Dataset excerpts
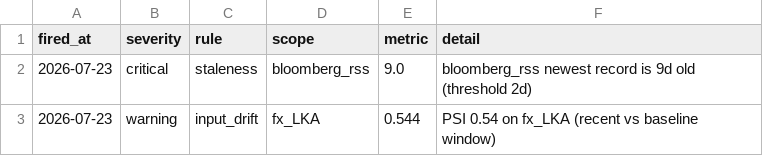
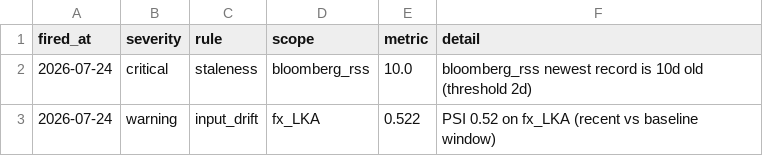
Before and after one commit to walk-on-the-wild-side/sovereign-monitor, a CSV file: dashboard_export/alerts.csv, drawn as a sheet.

```diff
--- a/dashboard_export/alerts.csv
+++ b/dashboard_export/alerts.csv
@@ -1,3 +1,3 @@
 fired_at,severity,rule,scope,metric,detail
-2026-07-23,critical,staleness,bloomberg_rss,9.0,bloomberg_rss newest record is 9d old (threshold 2d)
-2026-07-23,warning,input_drift,fx_LKA,0.544,PSI 0.54 on fx_LKA (recent vs baseline window)
+2026-07-24,critical,staleness,bloomberg_rss,10.0,bloomberg_rss newest record is 10d old (threshold 2d)
+2026-07-24,warning,input_drift,fx_LKA,0.522,PSI 0.52 on fx_LKA (recent vs baseline window)
```
Also changed, not shown: dashboard_export/signals.csv, 3 other files.
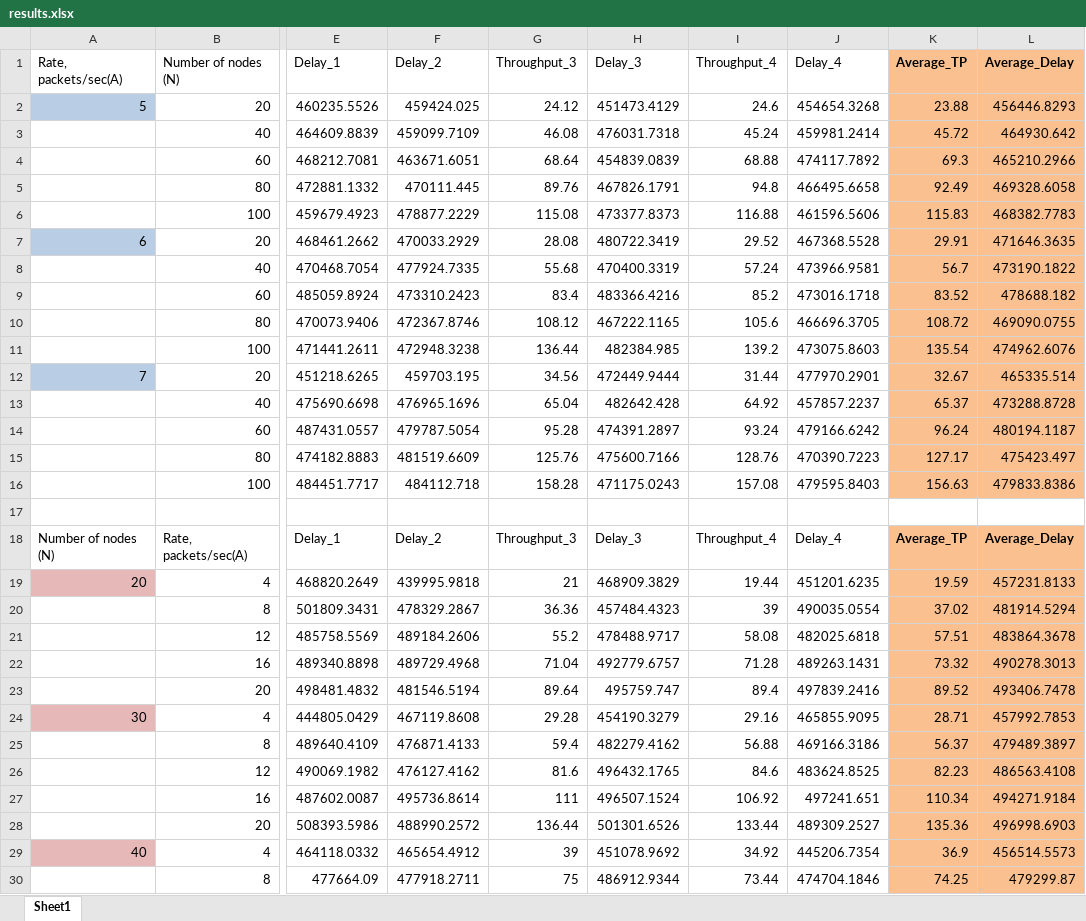
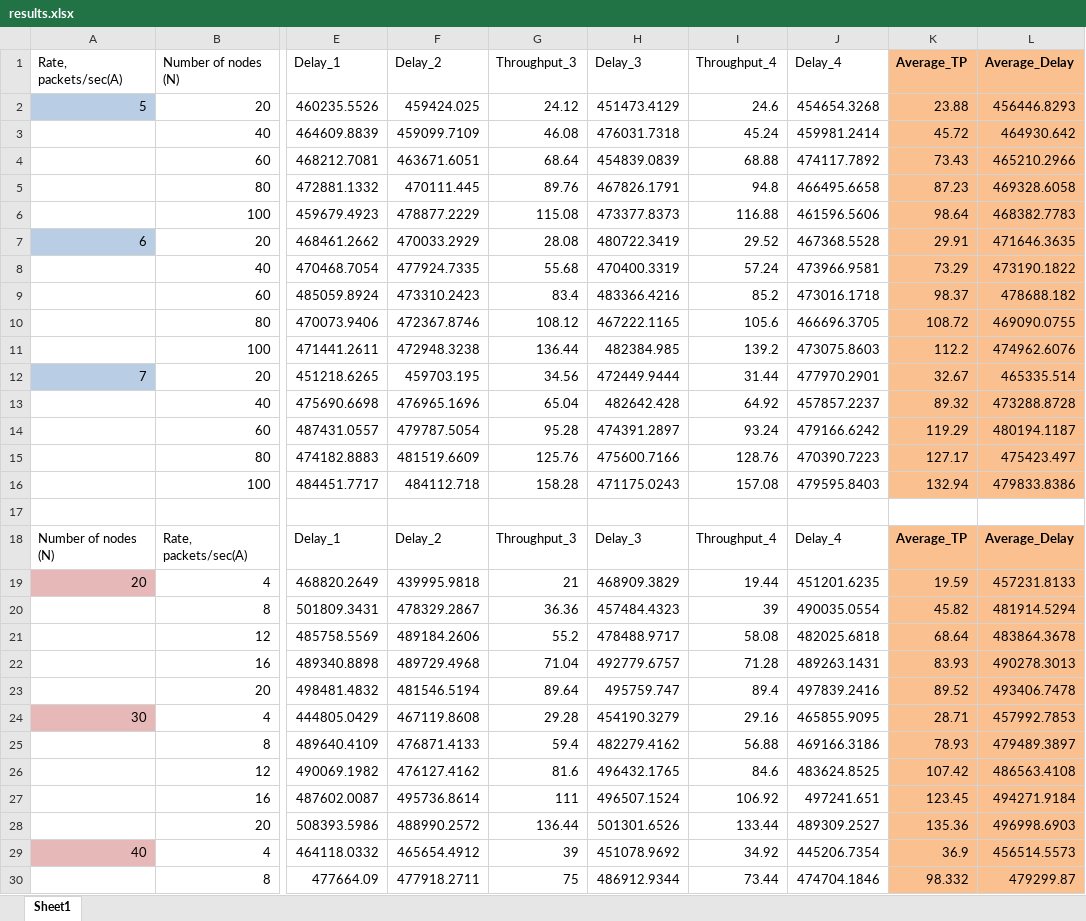
Before and after one commit to iminoso/network, an Excel workbook: results.xlsx, sheet Sheet1, drawn as a sheet; only a part is shown, gaps mark what is left out; values as stored, in another font and other column widths than the file's, no borders; charts and pictures not drawn; the diff covers the shown part only; the diff names each change by its address in the sheet, - before the commit and + after, or states it on an @@ line.

Commit message:
tweaked graphs

```diff
--- a/results.xlsx (sheet Sheet1)
+++ b/results.xlsx (sheet Sheet1)
-K4 (Average_TP): 69.3
+K4 (Average_TP): 73.43
-K5 (Average_TP): 92.49
+K5 (Average_TP): 87.23
-K6 (Average_TP): 115.83
+K6 (Average_TP): 98.64
-K8 (Average_TP): 56.7
+K8 (Average_TP): 73.29
-K9 (Average_TP): 83.52
+K9 (Average_TP): 98.37
-K11 (Average_TP): 135.54
+K11 (Average_TP): 112.2
-K13 (Average_TP): 65.37
+K13 (Average_TP): 89.32
-K14 (Average_TP): 96.24
+K14 (Average_TP): 119.29
-K16 (Average_TP): 156.63
+K16 (Average_TP): 132.94
-K20 (Average_TP): 37.02
+K20 (Average_TP): 45.82
-K21 (Average_TP): 57.51
+K21 (Average_TP): 68.64
-K22 (Average_TP): 73.32
+K22 (Average_TP): 83.93
-K25 (Average_TP): 56.37
+K25 (Average_TP): 78.93
-K26 (Average_TP): 82.23
+K26 (Average_TP): 107.42
-K27 (Average_TP): 110.34
+K27 (Average_TP): 123.45
-K30 (Average_TP): 74.25
+K30 (Average_TP): 98.332
```
Also changed, not shown: 2 edited cells elsewhere in this sheet, charts or pictures.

▶ [Task prompt]
The copy you produce must repeat all the entries exactly and contain no pictures.

▶ [Solution]
Before and after one commit to walk-on-the-wild-side/sovereign-monitor, a CSV file: dashboard_export/alerts.csv, drawn as a sheet.

```diff
--- a/dashboard_export/alerts.csv
+++ b/dashboard_export/alerts.csv
@@ -1,3 +1,3 @@
 fired_at,severity,rule,scope,metric,detail
-2026-07-23,critical,staleness,bloomberg_rss,9.0,bloomberg_rss newest record is 9d old (threshold 2d)
-2026-07-23,warning,input_drift,fx_LKA,0.544,PSI 0.54 on fx_LKA (recent vs baseline window)
+2026-07-24,critical,staleness,bloomberg_rss,10.0,bloomberg_rss newest record is 10d old (threshold 2d)
+2026-07-24,warning,input_drift,fx_LKA,0.522,PSI 0.52 on fx_LKA (recent vs baseline window)
```
Also changed, not shown: dashboard_export/signals.csv, 3 other files.
Before and after one commit to iminoso/network, an Excel workbook: results.xlsx, sheet Sheet1, drawn as a sheet; only a part is shown, gaps mark what is left out; values as stored, in another font and other column widths than the file's, no borders; charts and pictures not drawn; the diff covers the shown part only; the diff names each change by its address in the sheet, - before the commit and + after, or states it on an @@ line.

Commit message:
tweaked graphs

```diff
--- a/results.xlsx (sheet Sheet1)
+++ b/results.xlsx (sheet Sheet1)
-K4 (Average_TP): 69.3
+K4 (Average_TP): 73.43
-K5 (Average_TP): 92.49
+K5 (Average_TP): 87.23
-K6 (Average_TP): 115.83
+K6 (Average_TP): 98.64
-K8 (Average_TP): 56.7
+K8 (Average_TP): 73.29
-K9 (Average_TP): 83.52
+K9 (Average_TP): 98.37
-K11 (Average_TP): 135.54
+K11 (Average_TP): 112.2
-K13 (Average_TP): 65.37
+K13 (Average_TP): 89.32
-K14 (Average_TP): 96.24
+K14 (Average_TP): 119.29
-K16 (Average_TP): 156.63
+K16 (Average_TP): 132.94
-K20 (Average_TP): 37.02
+K20 (Average_TP): 45.82
-K21 (Average_TP): 57.51
+K21 (Average_TP): 68.64
-K22 (Average_TP): 73.32
+K22 (Average_TP): 83.93
-K25 (Average_TP): 56.37
+K25 (Average_TP): 78.93
-K26 (Average_TP): 82.23
+K26 (Average_TP): 107.42
-K27 (Average_TP): 110.34
+K27 (Average_TP): 123.45
-K30 (Average_TP): 74.25
+K30 (Average_TP): 98.332
```
Also changed, not shown: 2 edited cells elsewhere in this sheet, charts or pictures.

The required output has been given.